(Itemized modification records)
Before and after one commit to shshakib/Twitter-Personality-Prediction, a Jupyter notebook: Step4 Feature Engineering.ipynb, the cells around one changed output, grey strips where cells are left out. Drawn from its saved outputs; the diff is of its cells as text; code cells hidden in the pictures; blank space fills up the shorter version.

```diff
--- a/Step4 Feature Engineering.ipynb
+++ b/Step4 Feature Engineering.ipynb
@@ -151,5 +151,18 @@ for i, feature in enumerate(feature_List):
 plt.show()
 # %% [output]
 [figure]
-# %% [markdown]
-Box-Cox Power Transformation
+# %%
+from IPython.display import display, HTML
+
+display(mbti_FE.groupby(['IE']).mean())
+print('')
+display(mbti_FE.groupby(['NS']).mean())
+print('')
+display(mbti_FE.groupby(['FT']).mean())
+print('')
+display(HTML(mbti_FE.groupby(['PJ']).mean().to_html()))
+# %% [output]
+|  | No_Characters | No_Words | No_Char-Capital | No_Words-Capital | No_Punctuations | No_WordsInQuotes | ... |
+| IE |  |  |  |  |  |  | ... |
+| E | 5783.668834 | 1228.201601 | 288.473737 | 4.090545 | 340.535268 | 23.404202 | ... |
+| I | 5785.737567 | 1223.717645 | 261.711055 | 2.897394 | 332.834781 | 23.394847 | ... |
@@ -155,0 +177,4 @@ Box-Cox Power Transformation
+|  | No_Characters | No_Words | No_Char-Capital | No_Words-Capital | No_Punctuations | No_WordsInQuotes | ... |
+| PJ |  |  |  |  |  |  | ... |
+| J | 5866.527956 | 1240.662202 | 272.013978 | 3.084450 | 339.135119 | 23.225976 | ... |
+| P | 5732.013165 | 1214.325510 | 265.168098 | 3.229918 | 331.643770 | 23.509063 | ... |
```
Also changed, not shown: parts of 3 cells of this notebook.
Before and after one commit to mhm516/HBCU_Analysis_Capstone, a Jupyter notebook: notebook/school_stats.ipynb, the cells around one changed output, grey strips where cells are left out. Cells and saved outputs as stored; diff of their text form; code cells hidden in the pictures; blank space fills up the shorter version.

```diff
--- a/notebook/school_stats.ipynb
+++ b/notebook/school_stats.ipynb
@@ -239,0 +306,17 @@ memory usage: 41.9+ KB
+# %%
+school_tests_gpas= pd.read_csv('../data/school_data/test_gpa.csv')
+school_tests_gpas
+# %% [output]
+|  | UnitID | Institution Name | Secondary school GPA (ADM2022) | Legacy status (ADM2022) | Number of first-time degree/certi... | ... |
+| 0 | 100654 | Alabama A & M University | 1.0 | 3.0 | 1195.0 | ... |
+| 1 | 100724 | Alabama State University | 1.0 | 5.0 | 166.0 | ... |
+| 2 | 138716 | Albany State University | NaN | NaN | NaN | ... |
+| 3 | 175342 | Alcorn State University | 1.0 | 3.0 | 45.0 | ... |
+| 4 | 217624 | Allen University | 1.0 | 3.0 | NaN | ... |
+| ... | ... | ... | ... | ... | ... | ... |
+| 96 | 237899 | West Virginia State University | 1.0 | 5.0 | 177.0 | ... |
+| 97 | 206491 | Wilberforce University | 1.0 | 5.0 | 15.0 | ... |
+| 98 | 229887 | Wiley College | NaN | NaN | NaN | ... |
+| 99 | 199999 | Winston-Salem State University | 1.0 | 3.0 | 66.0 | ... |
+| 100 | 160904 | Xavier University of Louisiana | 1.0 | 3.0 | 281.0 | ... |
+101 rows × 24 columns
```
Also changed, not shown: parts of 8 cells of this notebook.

**Problem to work on:** Write every line of the entries again, word for word.

**Response area:**
Before and after one commit to shshakib/Twitter-Personality-Prediction, a Jupyter notebook: Step4 Feature Engineering.ipynb, the cells around one changed output, grey strips where cells are left out. Drawn from its saved outputs; the diff is of its cells as text; code cells hidden in the pictures; blank space fills up the shorter version.

```diff
--- a/Step4 Feature Engineering.ipynb
+++ b/Step4 Feature Engineering.ipynb
@@ -151,5 +151,18 @@ for i, feature in enumerate(feature_List):
 plt.show()
 # %% [output]
 [figure]
-# %% [markdown]
-Box-Cox Power Transformation
+# %%
+from IPython.display import display, HTML
+
+display(mbti_FE.groupby(['IE']).mean())
+print('')
+display(mbti_FE.groupby(['NS']).mean())
+print('')
+display(mbti_FE.groupby(['FT']).mean())
+print('')
+display(HTML(mbti_FE.groupby(['PJ']).mean().to_html()))
+# %% [output]
+|  | No_Characters | No_Words | No_Char-Capital | No_Words-Capital | No_Punctuations | No_WordsInQuotes | ... |
+| IE |  |  |  |  |  |  | ... |
+| E | 5783.668834 | 1228.201601 | 288.473737 | 4.090545 | 340.535268 | 23.404202 | ... |
+| I | 5785.737567 | 1223.717645 | 261.711055 | 2.897394 | 332.834781 | 23.394847 | ... |
@@ -155,0 +177,4 @@ Box-Cox Power Transformation
+|  | No_Characters | No_Words | No_Char-Capital | No_Words-Capital | No_Punctuations | No_WordsInQuotes | ... |
+| PJ |  |  |  |  |  |  | ... |
+| J | 5866.527956 | 1240.662202 | 272.013978 | 3.084450 | 339.135119 | 23.225976 | ... |
+| P | 5732.013165 | 1214.325510 | 265.168098 | 3.229918 | 331.643770 | 23.509063 | ... |
```
Also changed, not shown: parts of 3 cells of this notebook.
Before and after one commit to mhm516/HBCU_Analysis_Capstone, a Jupyter notebook: notebook/school_stats.ipynb, the cells around one changed output, grey strips where cells are left out. Cells and saved outputs as stored; diff of their text form; code cells hidden in the pictures; blank space fills up the shorter version.

```diff
--- a/notebook/school_stats.ipynb
+++ b/notebook/school_stats.ipynb
@@ -239,0 +306,17 @@ memory usage: 41.9+ KB
+# %%
+school_tests_gpas= pd.read_csv('../data/school_data/test_gpa.csv')
+school_tests_gpas
+# %% [output]
+|  | UnitID | Institution Name | Secondary school GPA (ADM2022) | Legacy status (ADM2022) | Number of first-time degree/certi... | ... |
+| 0 | 100654 | Alabama A & M University | 1.0 | 3.0 | 1195.0 | ... |
+| 1 | 100724 | Alabama State University | 1.0 | 5.0 | 166.0 | ... |
+| 2 | 138716 | Albany State University | NaN | NaN | NaN | ... |
+| 3 | 175342 | Alcorn State University | 1.0 | 3.0 | 45.0 | ... |
+| 4 | 217624 | Allen University | 1.0 | 3.0 | NaN | ... |
+| ... | ... | ... | ... | ... | ... | ... |
+| 96 | 237899 | West Virginia State University | 1.0 | 5.0 | 177.0 | ... |
+| 97 | 206491 | Wilberforce University | 1.0 | 5.0 | 15.0 | ... |
+| 98 | 229887 | Wiley College | NaN | NaN | NaN | ... |
+| 99 | 199999 | Winston-Salem State University | 1.0 | 3.0 | 66.0 | ... |
+| 100 | 160904 | Xavier University of Louisiana | 1.0 | 3.0 | 281.0 | ... |
+101 rows × 24 columns
```
Also changed, not shown: parts of 8 cells of this notebook.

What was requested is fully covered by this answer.